#### PROBLEM TO SOLVE:
Retype the data exactly. Spelling and punctuation stay as they are.

#### DATA FOR THE TASK ####

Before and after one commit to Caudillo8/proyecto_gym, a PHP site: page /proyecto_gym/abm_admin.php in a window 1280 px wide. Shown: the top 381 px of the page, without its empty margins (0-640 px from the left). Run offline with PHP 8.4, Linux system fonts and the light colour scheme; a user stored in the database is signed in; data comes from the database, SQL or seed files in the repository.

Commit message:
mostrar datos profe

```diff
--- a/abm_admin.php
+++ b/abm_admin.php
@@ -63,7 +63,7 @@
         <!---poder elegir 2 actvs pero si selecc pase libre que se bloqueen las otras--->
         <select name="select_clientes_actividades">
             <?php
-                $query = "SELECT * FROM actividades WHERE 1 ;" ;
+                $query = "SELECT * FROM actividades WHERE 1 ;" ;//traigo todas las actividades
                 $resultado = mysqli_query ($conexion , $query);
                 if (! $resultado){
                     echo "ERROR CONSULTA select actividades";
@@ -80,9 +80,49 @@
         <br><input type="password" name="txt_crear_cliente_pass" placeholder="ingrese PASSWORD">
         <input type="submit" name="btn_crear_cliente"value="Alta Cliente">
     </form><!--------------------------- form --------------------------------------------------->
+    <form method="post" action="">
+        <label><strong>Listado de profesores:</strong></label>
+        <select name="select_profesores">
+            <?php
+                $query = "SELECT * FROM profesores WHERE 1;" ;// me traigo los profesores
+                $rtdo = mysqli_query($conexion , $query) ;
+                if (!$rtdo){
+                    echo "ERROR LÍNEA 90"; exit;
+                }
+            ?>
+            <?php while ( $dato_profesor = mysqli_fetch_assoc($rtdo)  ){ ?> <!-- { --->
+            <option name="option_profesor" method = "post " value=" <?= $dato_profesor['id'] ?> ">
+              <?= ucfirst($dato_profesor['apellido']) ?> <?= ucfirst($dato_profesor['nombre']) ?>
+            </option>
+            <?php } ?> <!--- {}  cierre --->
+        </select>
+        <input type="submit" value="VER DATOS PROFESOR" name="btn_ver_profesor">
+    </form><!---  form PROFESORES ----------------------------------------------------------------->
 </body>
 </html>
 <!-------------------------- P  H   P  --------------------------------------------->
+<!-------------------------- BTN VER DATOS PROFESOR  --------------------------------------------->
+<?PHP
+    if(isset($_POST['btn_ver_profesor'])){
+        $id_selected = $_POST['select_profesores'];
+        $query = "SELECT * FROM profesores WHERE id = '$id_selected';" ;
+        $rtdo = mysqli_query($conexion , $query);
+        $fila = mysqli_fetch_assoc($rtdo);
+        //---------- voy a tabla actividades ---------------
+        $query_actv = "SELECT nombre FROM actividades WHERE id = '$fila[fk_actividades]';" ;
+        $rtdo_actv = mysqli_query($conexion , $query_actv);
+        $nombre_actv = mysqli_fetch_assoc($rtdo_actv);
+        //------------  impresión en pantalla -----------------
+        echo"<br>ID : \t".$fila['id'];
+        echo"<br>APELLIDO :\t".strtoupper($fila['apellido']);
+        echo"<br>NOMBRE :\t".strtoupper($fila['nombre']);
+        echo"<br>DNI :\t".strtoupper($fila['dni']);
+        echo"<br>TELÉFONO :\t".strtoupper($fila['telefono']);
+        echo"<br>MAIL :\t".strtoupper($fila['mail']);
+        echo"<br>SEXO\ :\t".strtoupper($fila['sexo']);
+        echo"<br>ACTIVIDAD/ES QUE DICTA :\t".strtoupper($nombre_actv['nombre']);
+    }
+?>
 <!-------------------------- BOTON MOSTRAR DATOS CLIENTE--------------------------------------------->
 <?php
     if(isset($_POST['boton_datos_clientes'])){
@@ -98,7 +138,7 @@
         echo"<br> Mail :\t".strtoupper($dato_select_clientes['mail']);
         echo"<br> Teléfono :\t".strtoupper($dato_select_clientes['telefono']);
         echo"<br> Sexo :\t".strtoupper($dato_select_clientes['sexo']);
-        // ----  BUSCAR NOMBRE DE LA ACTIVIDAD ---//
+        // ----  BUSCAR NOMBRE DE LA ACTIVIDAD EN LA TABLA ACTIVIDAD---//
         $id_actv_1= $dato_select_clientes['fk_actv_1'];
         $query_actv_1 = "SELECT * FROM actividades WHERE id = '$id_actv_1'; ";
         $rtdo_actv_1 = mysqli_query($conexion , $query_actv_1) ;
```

####

#### EXERCISE SOLUTION:
Before and after one commit to Caudillo8/proyecto_gym, a PHP site: page /proyecto_gym/abm_admin.php in a window 1280 px wide. Shown: the top 381 px of the page, without its empty margins (0-640 px from the left). Run offline with PHP 8.4, Linux system fonts and the light colour scheme; a user stored in the database is signed in; data comes from the database, SQL or seed files in the repository.

Commit message:
mostrar datos profe

```diff
--- a/abm_admin.php
+++ b/abm_admin.php
@@ -63,7 +63,7 @@
         <!---poder elegir 2 actvs pero si selecc pase libre que se bloqueen las otras--->
         <select name="select_clientes_actividades">
             <?php
-                $query = "SELECT * FROM actividades WHERE 1 ;" ;
+                $query = "SELECT * FROM actividades WHERE 1 ;" ;//traigo todas las actividades
                 $resultado = mysqli_query ($conexion , $query);
                 if (! $resultado){
                     echo "ERROR CONSULTA select actividades";
@@ -80,9 +80,49 @@
         <br><input type="password" name="txt_crear_cliente_pass" placeholder="ingrese PASSWORD">
         <input type="submit" name="btn_crear_cliente"value="Alta Cliente">
     </form><!--------------------------- form --------------------------------------------------->
+    <form method="post" action="">
+        <label><strong>Listado de profesores:</strong></label>
+        <select name="select_profesores">
+            <?php
+                $query = "SELECT * FROM profesores WHERE 1;" ;// me traigo los profesores
+                $rtdo = mysqli_query($conexion , $query) ;
+                if (!$rtdo){
+                    echo "ERROR LÍNEA 90"; exit;
+                }
+            ?>
+            <?php while ( $dato_profesor = mysqli_fetch_assoc($rtdo)  ){ ?> <!-- { --->
+            <option name="option_profesor" method = "post " value=" <?= $dato_profesor['id'] ?> ">
+              <?= ucfirst($dato_profesor['apellido']) ?> <?= ucfirst($dato_profesor['nombre']) ?>
+            </option>
+            <?php } ?> <!--- {}  cierre --->
+        </select>
+        <input type="submit" value="VER DATOS PROFESOR" name="btn_ver_profesor">
+    </form><!---  form PROFESORES ----------------------------------------------------------------->
 </body>
 </html>
 <!-------------------------- P  H   P  --------------------------------------------->
+<!-------------------------- BTN VER DATOS PROFESOR  --------------------------------------------->
+<?PHP
+    if(isset($_POST['btn_ver_profesor'])){
+        $id_selected = $_POST['select_profesores'];
+        $query = "SELECT * FROM profesores WHERE id = '$id_selected';" ;
+        $rtdo = mysqli_query($conexion , $query);
+        $fila = mysqli_fetch_assoc($rtdo);
+        //---------- voy a tabla actividades ---------------
+        $query_actv = "SELECT nombre FROM actividades WHERE id = '$fila[fk_actividades]';" ;
+        $rtdo_actv = mysqli_query($conexion , $query_actv);
+        $nombre_actv = mysqli_fetch_assoc($rtdo_actv);
+        //------------  impresión en pantalla -----------------
+        echo"<br>ID : \t".$fila['id'];
+        echo"<br>APELLIDO :\t".strtoupper($fila['apellido']);
+        echo"<br>NOMBRE :\t".strtoupper($fila['nombre']);
+        echo"<br>DNI :\t".strtoupper($fila['dni']);
+        echo"<br>TELÉFONO :\t".strtoupper($fila['telefono']);
+        echo"<br>MAIL :\t".strtoupper($fila['mail']);
+        echo"<br>SEXO\ :\t".strtoupper($fila['sexo']);
+        echo"<br>ACTIVIDAD/ES QUE DICTA :\t".strtoupper($nombre_actv['nombre']);
+    }
+?>
 <!-------------------------- BOTON MOSTRAR DATOS CLIENTE--------------------------------------------->
 <?php
     if(isset($_POST['boton_datos_clientes'])){
@@ -98,7 +138,7 @@
         echo"<br> Mail :\t".strtoupper($dato_select_clientes['mail']);
         echo"<br> Teléfono :\t".strtoupper($dato_select_clientes['telefono']);
         echo"<br> Sexo :\t".strtoupper($dato_select_clientes['sexo']);
-        // ----  BUSCAR NOMBRE DE LA ACTIVIDAD ---//
+        // ----  BUSCAR NOMBRE DE LA ACTIVIDAD EN LA TABLA ACTIVIDAD---//
         $id_actv_1= $dato_select_clientes['fk_actv_1'];
         $query_actv_1 = "SELECT * FROM actividades WHERE id = '$id_actv_1'; ";
         $rtdo_actv_1 = mysqli_query($conexion , $query_actv_1) ;
```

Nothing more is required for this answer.